[Records from a collection]
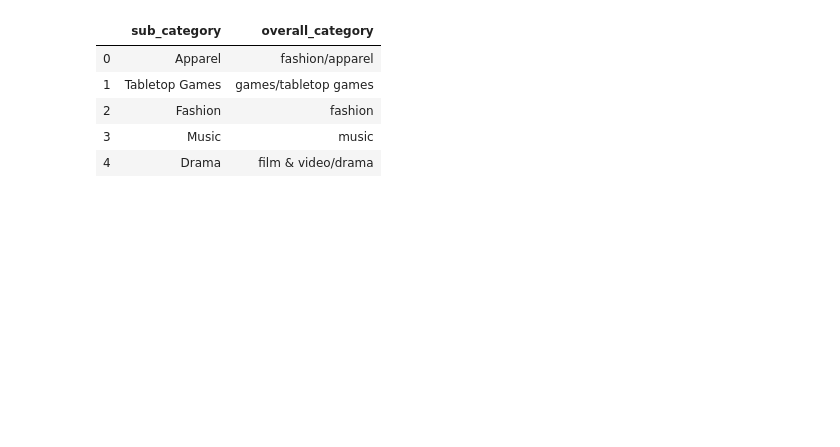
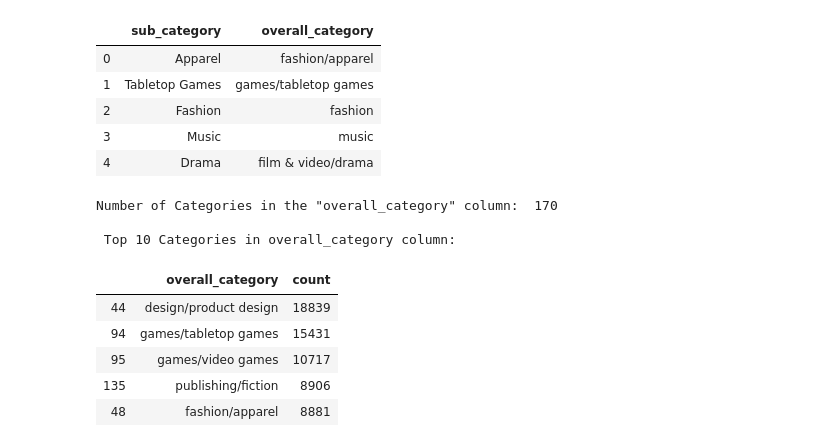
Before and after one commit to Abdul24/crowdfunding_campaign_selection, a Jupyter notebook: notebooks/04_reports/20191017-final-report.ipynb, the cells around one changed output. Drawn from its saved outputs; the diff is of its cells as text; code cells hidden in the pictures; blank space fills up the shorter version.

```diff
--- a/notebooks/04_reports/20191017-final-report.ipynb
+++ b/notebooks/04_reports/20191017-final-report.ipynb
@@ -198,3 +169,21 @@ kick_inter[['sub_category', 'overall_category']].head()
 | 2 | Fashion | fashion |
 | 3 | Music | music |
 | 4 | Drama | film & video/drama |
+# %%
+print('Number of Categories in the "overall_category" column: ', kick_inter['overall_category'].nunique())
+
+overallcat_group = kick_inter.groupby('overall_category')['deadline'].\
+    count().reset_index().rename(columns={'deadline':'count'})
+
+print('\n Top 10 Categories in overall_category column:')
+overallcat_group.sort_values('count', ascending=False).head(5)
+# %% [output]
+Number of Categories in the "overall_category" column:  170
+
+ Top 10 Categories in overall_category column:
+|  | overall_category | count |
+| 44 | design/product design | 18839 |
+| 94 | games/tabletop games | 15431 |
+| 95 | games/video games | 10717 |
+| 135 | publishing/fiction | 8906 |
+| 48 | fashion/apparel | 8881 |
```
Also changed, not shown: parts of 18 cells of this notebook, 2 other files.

**Work item:** Repeat the records above word for word, keeping no pictures in the copy.

**Task answer:**
Before and after one commit to Abdul24/crowdfunding_campaign_selection, a Jupyter notebook: notebooks/04_reports/20191017-final-report.ipynb, the cells around one changed output. Drawn from its saved outputs; the diff is of its cells as text; code cells hidden in the pictures; blank space fills up the shorter version.

```diff
--- a/notebooks/04_reports/20191017-final-report.ipynb
+++ b/notebooks/04_reports/20191017-final-report.ipynb
@@ -198,3 +169,21 @@ kick_inter[['sub_category', 'overall_category']].head()
 | 2 | Fashion | fashion |
 | 3 | Music | music |
 | 4 | Drama | film & video/drama |
+# %%
+print('Number of Categories in the "overall_category" column: ', kick_inter['overall_category'].nunique())
+
+overallcat_group = kick_inter.groupby('overall_category')['deadline'].\
+    count().reset_index().rename(columns={'deadline':'count'})
+
+print('\n Top 10 Categories in overall_category column:')
+overallcat_group.sort_values('count', ascending=False).head(5)
+# %% [output]
+Number of Categories in the "overall_category" column:  170
+
+ Top 10 Categories in overall_category column:
+|  | overall_category | count |
+| 44 | design/product design | 18839 |
+| 94 | games/tabletop games | 15431 |
+| 95 | games/video games | 10717 |
+| 135 | publishing/fiction | 8906 |
+| 48 | fashion/apparel | 8881 |
```
Also changed, not shown: parts of 18 cells of this notebook, 2 other files.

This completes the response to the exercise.